[EXTRACTED ENTRIES — start]

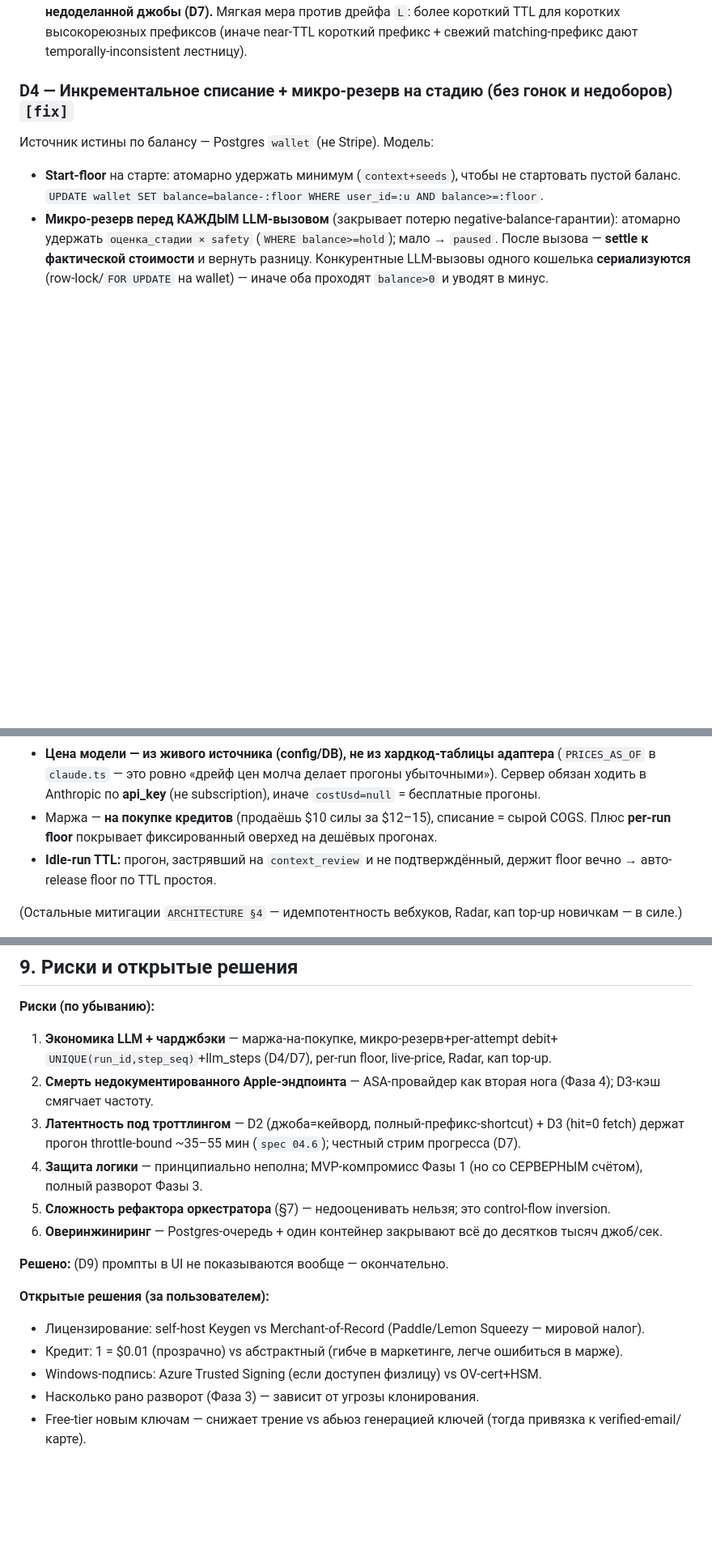
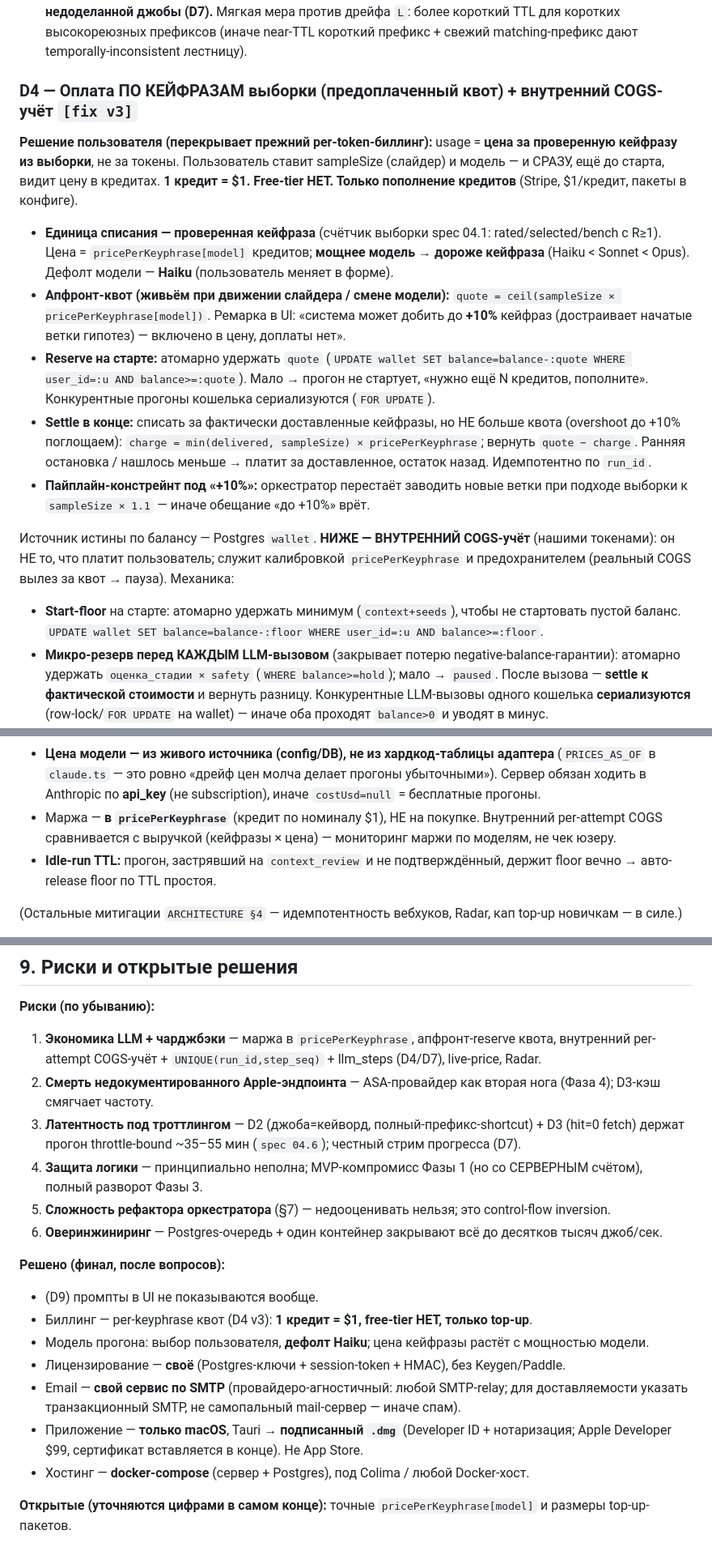
Before and after one commit to enkunove/asoptimus-commercial, a Markdown page: BUILD-PLAN.md, 3 parts joined by grey strips. Shown at 81% size. GitHub-like rendering; blank space fills up the shorter version.

Commit message:
finalize decisions: per-keyphrase billing (D4 v3), Haiku default, SMTP email, macOS signed .dmg, docker-compose

```diff
--- a/BUILD-PLAN.md
+++ b/BUILD-PLAN.md
@@ -120,9 +120,32 @@
   коротких высокореюзных префиксов (иначе near-TTL короткий префикс + свежий matching-префикс
   дают temporally-inconsistent лестницу).
 
-### D4 — Инкрементальное списание + микро-резерв на стадию (без гонок и недоборов) `[fix]`
+### D4 — Оплата ПО КЕЙФРАЗАМ выборки (предоплаченный квот) + внутренний COGS-учёт `[fix v3]`
 
-Источник истины по балансу — Postgres `wallet` (не Stripe). Модель:
+**Решение пользователя (перекрывает прежний per-token-биллинг):** usage = **цена за проверенную
+кейфразу из выборки**, не за токены. Пользователь ставит sampleSize (слайдер) и модель — и СРАЗУ,
+ещё до старта, видит цену в кредитах. **1 кредит = $1. Free-tier НЕТ. Только пополнение кредитов**
+(Stripe, $1/кредит, пакеты в конфиге).
+
+- **Единица списания — проверенная кейфраза** (счётчик выборки spec 04.1: rated/selected/bench с
+  R≥1). Цена = `pricePerKeyphrase[model]` кредитов; **мощнее модель → дороже кейфраза**
+  (Haiku < Sonnet < Opus). Дефолт модели — **Haiku** (пользователь меняет в форме).
+- **Апфронт-квот (живьём при движении слайдера / смене модели):** `quote = ceil(sampleSize ×
+  pricePerKeyphrase[model])`. Ремарка в UI: «система может добить до **+10%** кейфраз (достраивает
+  начатые ветки гипотез) — включено в цену, доплаты нет».
+- **Reserve на старте:** атомарно удержать `quote` (`UPDATE wallet SET balance=balance-:quote
+  WHERE user_id=:u AND balance>=:quote`). Мало → прогон не стартует, «нужно ещё N кредитов,
+  пополните». Конкурентные прогоны кошелька сериализуются (`FOR UPDATE`).
+- **Settle в конце:** списать за фактически доставленные кейфразы, но НЕ больше квота (overshoot
+  до +10% поглощаем): `charge = min(delivered, sampleSize) × pricePerKeyphrase`; вернуть
+  `quote − charge`. Ранняя остановка / нашлось меньше → платит за доставленное, остаток назад.
+  Идемпотентно по `run_id`.
+- **Пайплайн-констрейнт под «+10%»:** оркестратор перестаёт заводить новые ветки при подходе
+  выборки к `sampleSize × 1.1` — иначе обещание «до +10%» врёт.
+
+Источник истины по балансу — Postgres `wallet`. **НИЖЕ — ВНУТРЕННИЙ COGS-учёт** (нашими токенами):
+он НЕ то, что платит пользователь; служит калибровкой `pricePerKeyphrase` и предохранителем
+(реальный COGS вылез за квот → пауза). Механика:
 - **Start-floor** на старте: атомарно удержать минимум (`context+seeds`), чтобы не стартовать
   пустой баланс. `UPDATE wallet SET balance=balance-:floor WHERE user_id=:u AND balance>=:floor`.
 - **Микро-резерв перед КАЖДЫМ LLM-вызовом** (закрывает потерю negative-balance-гарантии):
@@ -147,8 +170,8 @@
   (`PRICES_AS_OF` в `claude.ts` — это ровно «дрейф цен молча делает прогоны убыточными»).
   Сервер обязан ходить в Anthropic по **api_key** (не subscription), иначе `costUsd=null` =
   бесплатные прогоны.
-- Маржа — **на покупке кредитов** (продаёшь $10 силы за $12–15), списание = сырой COGS. Плюс
-  **per-run floor** покрывает фиксированный оверхед на дешёвых прогонах.
+- Маржа — **в `pricePerKeyphrase`** (кредит по номиналу $1), НЕ на покупке. Внутренний per-attempt
+  COGS сравнивается с выручкой (кейфразы × цена) — мониторинг маржи по моделям, не чек юзеру.
 - **Idle-run TTL:** прогон, застрявший на `context_review` и не подтверждённый, держит floor
   вечно → авто-release floor по TTL простоя.
 
@@ -488,8 +511,8 @@ Postgres, Stripe test→live.
 ## 9. Риски и открытые решения
 
 **Риски (по убыванию):**
-1. **Экономика LLM + чарджбэки** — маржа-на-покупке, микро-резерв+per-attempt debit+
-   `UNIQUE(run_id,step_seq)`+llm_steps (D4/D7), per-run floor, live-price, Radar, кап top-up.
+1. **Экономика LLM + чарджбэки** — маржа в `pricePerKeyphrase`, апфронт-reserve квота, внутренний
+   per-attempt COGS-учёт + `UNIQUE(run_id,step_seq)` + llm_steps (D4/D7), live-price, Radar.
 2. **Смерть недокументированного Apple-эндпоинта** — ASA-провайдер как вторая нога (Фаза 4);
    D3-кэш смягчает частоту.
 3. **Латентность под троттлингом** — D2 (джоба=кейворд, полный-префикс-shortcut) + D3 (hit=0
@@ -500,12 +523,16 @@ Postgres, Stripe test→live.
 6. **Оверинжиниринг** — Postgres-очередь + один контейнер закрывают всё до десятков тысяч
    джоб/сек.
 
-**Решено:** (D9) промпты в UI не показываются вообще — окончательно.
+**Решено (финал, после вопросов):**
+- (D9) промпты в UI не показываются вообще.
+- Биллинг — per-keyphrase квот (D4 v3): **1 кредит = $1, free-tier НЕТ, только top-up**.
+- Модель прогона: выбор пользователя, **дефолт Haiku**; цена кейфразы растёт с мощностью модели.
+- Лицензирование — **своё** (Postgres-ключи + session-token + HMAC), без Keygen/Paddle.
+- Email — **свой сервис по SMTP** (провайдеро-агностичный: любой SMTP-relay; для доставляемости
+  указать транзакционный SMTP, не самопальный mail-сервер — иначе спам).
+- Приложение — **только macOS**, Tauri → **подписанный `.dmg`** (Developer ID + нотаризация; Apple
+  Developer $99, сертификат вставляется в конце). Не App Store.
+- Хостинг — **docker-compose** (сервер + Postgres), под Colima / любой Docker-хост.
 
-**Открытые решения (за пользователем):**
-- Лицензирование: self-host Keygen vs Merchant-of-Record (Paddle/Lemon Squeezy — мировой налог).
-- Кредит: 1 = $0.01 (прозрачно) vs абстрактный (гибче в маркетинге, легче ошибиться в марже).
-- Windows-подпись: Azure Trusted Signing (если доступен физлицу) vs OV-cert+HSM.
-- Насколько рано разворот (Фаза 3) — зависит от угрозы клонирования.
-- Free-tier новым ключам — снижает трение vs абьюз генерацией ключей (тогда привязка к
-  verified-email/карте).
+**Открытые (уточняются цифрами в самом конце):** точные `pricePerKeyphrase[model]` и размеры
+top-up-пакетов.
```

[EXTRACTED ENTRIES — finish]

→ ABOUT THIS TASK
Write out the records above exactly. Pictures do not belong in the copy.

→ RESULT OF THE TASK
Before and after one commit to enkunove/asoptimus-commercial, a Markdown page: BUILD-PLAN.md, 3 parts joined by grey strips. Shown at 81% size. GitHub-like rendering; blank space fills up the shorter version.

Commit message:
finalize decisions: per-keyphrase billing (D4 v3), Haiku default, SMTP email, macOS signed .dmg, docker-compose

```diff
--- a/BUILD-PLAN.md
+++ b/BUILD-PLAN.md
@@ -120,9 +120,32 @@
   коротких высокореюзных префиксов (иначе near-TTL короткий префикс + свежий matching-префикс
   дают temporally-inconsistent лестницу).
 
-### D4 — Инкрементальное списание + микро-резерв на стадию (без гонок и недоборов) `[fix]`
+### D4 — Оплата ПО КЕЙФРАЗАМ выборки (предоплаченный квот) + внутренний COGS-учёт `[fix v3]`
 
-Источник истины по балансу — Postgres `wallet` (не Stripe). Модель:
+**Решение пользователя (перекрывает прежний per-token-биллинг):** usage = **цена за проверенную
+кейфразу из выборки**, не за токены. Пользователь ставит sampleSize (слайдер) и модель — и СРАЗУ,
+ещё до старта, видит цену в кредитах. **1 кредит = $1. Free-tier НЕТ. Только пополнение кредитов**
+(Stripe, $1/кредит, пакеты в конфиге).
+
+- **Единица списания — проверенная кейфраза** (счётчик выборки spec 04.1: rated/selected/bench с
+  R≥1). Цена = `pricePerKeyphrase[model]` кредитов; **мощнее модель → дороже кейфраза**
+  (Haiku < Sonnet < Opus). Дефолт модели — **Haiku** (пользователь меняет в форме).
+- **Апфронт-квот (живьём при движении слайдера / смене модели):** `quote = ceil(sampleSize ×
+  pricePerKeyphrase[model])`. Ремарка в UI: «система может добить до **+10%** кейфраз (достраивает
+  начатые ветки гипотез) — включено в цену, доплаты нет».
+- **Reserve на старте:** атомарно удержать `quote` (`UPDATE wallet SET balance=balance-:quote
+  WHERE user_id=:u AND balance>=:quote`). Мало → прогон не стартует, «нужно ещё N кредитов,
+  пополните». Конкурентные прогоны кошелька сериализуются (`FOR UPDATE`).
+- **Settle в конце:** списать за фактически доставленные кейфразы, но НЕ больше квота (overshoot
+  до +10% поглощаем): `charge = min(delivered, sampleSize) × pricePerKeyphrase`; вернуть
+  `quote − charge`. Ранняя остановка / нашлось меньше → платит за доставленное, остаток назад.
+  Идемпотентно по `run_id`.
+- **Пайплайн-констрейнт под «+10%»:** оркестратор перестаёт заводить новые ветки при подходе
+  выборки к `sampleSize × 1.1` — иначе обещание «до +10%» врёт.
+
+Источник истины по балансу — Postgres `wallet`. **НИЖЕ — ВНУТРЕННИЙ COGS-учёт** (нашими токенами):
+он НЕ то, что платит пользователь; служит калибровкой `pricePerKeyphrase` и предохранителем
+(реальный COGS вылез за квот → пауза). Механика:
 - **Start-floor** на старте: атомарно удержать минимум (`context+seeds`), чтобы не стартовать
   пустой баланс. `UPDATE wallet SET balance=balance-:floor WHERE user_id=:u AND balance>=:floor`.
 - **Микро-резерв перед КАЖДЫМ LLM-вызовом** (закрывает потерю negative-balance-гарантии):
@@ -147,8 +170,8 @@
   (`PRICES_AS_OF` в `claude.ts` — это ровно «дрейф цен молча делает прогоны убыточными»).
   Сервер обязан ходить в Anthropic по **api_key** (не subscription), иначе `costUsd=null` =
   бесплатные прогоны.
-- Маржа — **на покупке кредитов** (продаёшь $10 силы за $12–15), списание = сырой COGS. Плюс
-  **per-run floor** покрывает фиксированный оверхед на дешёвых прогонах.
+- Маржа — **в `pricePerKeyphrase`** (кредит по номиналу $1), НЕ на покупке. Внутренний per-attempt
+  COGS сравнивается с выручкой (кейфразы × цена) — мониторинг маржи по моделям, не чек юзеру.
 - **Idle-run TTL:** прогон, застрявший на `context_review` и не подтверждённый, держит floor
   вечно → авто-release floor по TTL простоя.
 
@@ -488,8 +511,8 @@ Postgres, Stripe test→live.
 ## 9. Риски и открытые решения
 
 **Риски (по убыванию):**
-1. **Экономика LLM + чарджбэки** — маржа-на-покупке, микро-резерв+per-attempt debit+
-   `UNIQUE(run_id,step_seq)`+llm_steps (D4/D7), per-run floor, live-price, Radar, кап top-up.
+1. **Экономика LLM + чарджбэки** — маржа в `pricePerKeyphrase`, апфронт-reserve квота, внутренний
+   per-attempt COGS-учёт + `UNIQUE(run_id,step_seq)` + llm_steps (D4/D7), live-price, Radar.
 2. **Смерть недокументированного Apple-эндпоинта** — ASA-провайдер как вторая нога (Фаза 4);
    D3-кэш смягчает частоту.
 3. **Латентность под троттлингом** — D2 (джоба=кейворд, полный-префикс-shortcut) + D3 (hit=0
@@ -500,12 +523,16 @@ Postgres, Stripe test→live.
 6. **Оверинжиниринг** — Postgres-очередь + один контейнер закрывают всё до десятков тысяч
    джоб/сек.
 
-**Решено:** (D9) промпты в UI не показываются вообще — окончательно.
+**Решено (финал, после вопросов):**
+- (D9) промпты в UI не показываются вообще.
+- Биллинг — per-keyphrase квот (D4 v3): **1 кредит = $1, free-tier НЕТ, только top-up**.
+- Модель прогона: выбор пользователя, **дефолт Haiku**; цена кейфразы растёт с мощностью модели.
+- Лицензирование — **своё** (Postgres-ключи + session-token + HMAC), без Keygen/Paddle.
+- Email — **свой сервис по SMTP** (провайдеро-агностичный: любой SMTP-relay; для доставляемости
+  указать транзакционный SMTP, не самопальный mail-сервер — иначе спам).
+- Приложение — **только macOS**, Tauri → **подписанный `.dmg`** (Developer ID + нотаризация; Apple
+  Developer $99, сертификат вставляется в конце). Не App Store.
+- Хостинг — **docker-compose** (сервер + Postgres), под Colima / любой Docker-хост.
 
-**Открытые решения (за пользователем):**
-- Лицензирование: self-host Keygen vs Merchant-of-Record (Paddle/Lemon Squeezy — мировой налог).
-- Кредит: 1 = $0.01 (прозрачно) vs абстрактный (гибче в маркетинге, легче ошибиться в марже).
-- Windows-подпись: Azure Trusted Signing (если доступен физлицу) vs OV-cert+HSM.
-- Насколько рано разворот (Фаза 3) — зависит от угрозы клонирования.
-- Free-tier новым ключам — снижает трение vs абьюз генерацией ключей (тогда привязка к
-  verified-email/карте).
+**Открытые (уточняются цифрами в самом конце):** точные `pricePerKeyphrase[model]` и размеры
+top-up-пакетов.
```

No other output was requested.